From 2021, Nothing was now planning to launch its first smartphone, the Phone (1), which the author has Used as a daily driver since October. This phone managed to support Jio’s new 5G network, nearly two months before Apple could enable it on the iPhone. To launch this phone, Pei managed to onboard Samsung veteran Manu Sharma to lead the team in India., identified as a key market for the brand.

As the Global Vice President and Managing Director of India, Sharma, who, prior to his 9 years in Samsung’s mobile phone business in India, was a former APAC executive for HP’s corporate business, created and cultivated relationships this enabled Nothing to even make the phone (1) in India.

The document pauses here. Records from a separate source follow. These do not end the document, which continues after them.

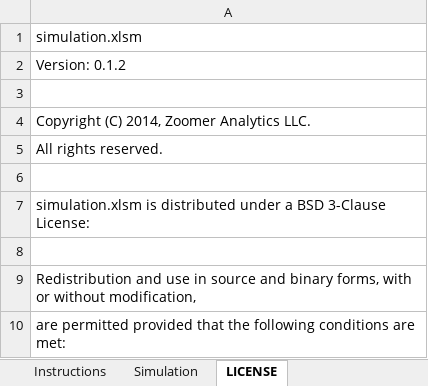
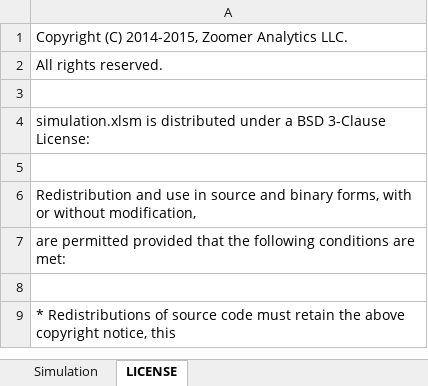
Before and after one commit to xlwings/xlwings, an Excel workbook: examples/simulation/simulation.xlsm, sheet LICENSE, drawn as a sheet; only a part is shown; the shorter side is filled out with more unchanged rows; values as stored, in another font and other column widths than the file's, no borders; the diff names each change by its address in the sheet, - before the commit and + after, or states it on an @@ line.

```diff
--- a/examples/simulation/simulation.xlsm (sheet LICENSE)
+++ b/examples/simulation/simulation.xlsm (sheet LICENSE)
-sheet tab: Instructions
-A1: simulation.xlsm
+A1: Copyright (C) 2014-2015, Zoomer Analytics LLC.
-row 2: Version: 0.1.2
-row 3: (empty)
-row 4: Copyright (C) 2014, Zoomer Analytics LLC.
```
Also changed, not shown: charts or pictures, examples/database/database.xlsm, examples/fibonacci/fibonacci.xlsm, 5 other files.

“I built the team from scratch and brought all the departments together. Our first product was the Ear(1), which of course is pretty well done for us. And then, of course, we launched the phone (1),” Sharma said.

He noted that this was achieved despite the semiconductor crisis and some dirty tactics from shaken competitors who discouraged vendors. of working with the young brand.

It’s a journey. We are hungry. I think that we are just scratching the bottom of the mainstream technology industry. And I think it’s also encouraging to know that not only consumers, I mean, this competition is noticing us. So much so that competition, not just globally, is blocking our supply chain. I would even say when we started bringing in some offline distributors, suddenly they were very suspicious. Don’t do this, don’t work with Nothing,” he revealed.

Although Sharma did not insinuate who these competitors were, there had been reports of bad blood between Carl Pei and his former employers in bbk group, which is the parent company of the OnePlus and Oppo brands. According to sources, OnePlus tried to trick vendors into not granting Nothing access to certain components.

Sharma also notes that nothing as a brand works to the intersection of technology and art. This is supported by the fact that its latest product, the EarStick, is now also sold on Myntra, owned by Flipkart.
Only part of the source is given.